Children with disabilities in Cork being ignored and forgotten by Government – Murphy O’Mahony
24 May 2017
Fianna Fáil Spokesperson on Disability, Margaret Murphy O’Mahony has slammed the HSE and the Government for allowing the progress that has been made in disability and mental health services in recent years to be rowed back.
Deputy Murphy O’Mahony made the comments after receiving an update from Barnardo’s on the provision of services and assessments to children with disabilities in the Cork area.
“Across a wide spectrum of services, there are severe waiting lists. In Speech and Therapy, there are 10,201 children and young adults waiting for an initial assessment. There’s a further 10,818 children waiting for treatment.
“In the area of mental health, 2,520 children and young people are waiting to be seen and assessed. Shockingly there are over 100 children waiting longer than 12 months for an assessment, yet in the neighbouring area of Clare, Limerick and Tipperary, there is no one waiting this length of time.
“Children with disabilities in the Cork area are feeling the brunt of this government’s poor record of delivery. 44% of all those children nationally waiting longer than three months for their statutory Assessment of Need are from Cork. Why is it acceptable for 1732 to be left waiting longer than three months?
“This delays their access to treatment, and the provision of SNAs in school, and must be addressed.
“For the past number of years, we have seen continuing increases in waiting lists across the country, but Cork is fairing worse than most. Ministers Harris and McGrath must put in place a focused, and targeted, plan to address the challenge in Cork.
“It’s simply not fair on them or their families that they must wait for basic assessments, let alone treatments.

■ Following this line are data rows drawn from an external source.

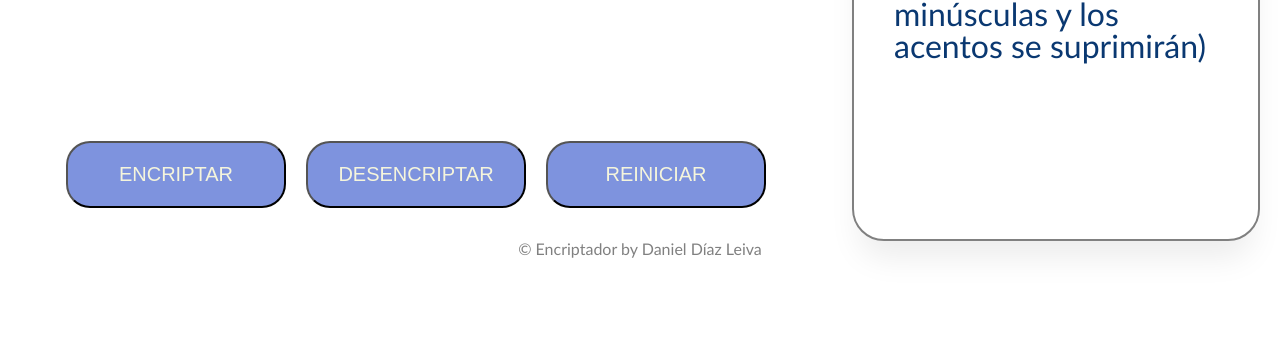
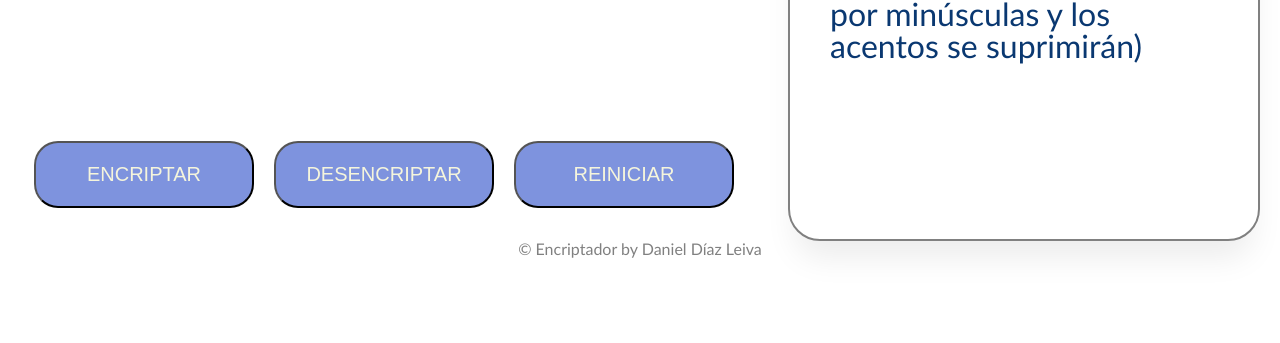
Before and after one commit to danieldiazleiva/solucion-alura-challenge, a plain HTML site: page index.html in a window 1280 px wide. Shown: the part 681-1024 px from the top of the page. Drawn offline with Linux system fonts and the light colour scheme.

Commit message:
ajustes en mediaquery

```diff
--- a/estilos/style.css
+++ b/estilos/style.css
@@ -4,11 +4,11 @@
     max-height: 1024px;
     font-family: 'Gill Sans', 'Gill Sans MT', Calibri, 'Trebuchet MS', sans-serif;
     /*border: solid 2px red;*/
-    grid-template: "lg lg lg" 11%
-        ". txt res" 66%
-        "btn btn res" 13%
-        "ft ft ft" 10% /
-        5% 60% 35%;
+    grid-template: "lg lg" 11%
+        "txt res" 66%
+        "btn res" 13%
+        "ft ft" 10% /
+        60% 40%;
 
 }
 
@@ -20,7 +20,8 @@
 .texto {
     grid-area: txt;
     display: flex;
-}
+    align-items: center;
+    }
 
 .botones {
     grid-area: btn;
@@ -132,10 +133,11 @@ textarea {
     color: beige;
     font-weight: 400;
     font-size: 20px;
+    min-width: 190px;
     max-width: 220px;
-    width: 20vw;
+    width: 18vw;
     height: 67px;
-    min-width: 200px;
+
     margin: 10px;
 
     /* Dark blue/dark-blue-300 */
@@ -203,12 +205,11 @@ p {
 }
 }
 }*/
-@media screen and (max-width: 780px){
+@media screen and (max-width: 880px){
 
     .caja {
         display: grid;
-        max-width: 780px;
-        min-width: 320px;
+        max-width: 880px;
         font-family: 'Gill Sans', 'Gill Sans MT', Calibri, 'Trebuchet MS', sans-serif;
         /*border: solid 2px red;*/
         grid-template: "lg" 10%
```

“The fundamental issue here is that the Government has not ratified the UN Declaration on the Rights of People with Disabilities. Until this happens, we will continue to see the Government pay lip service to the rights of people, and in particular children, with disabilities,” concluded Murphy O’Mahony.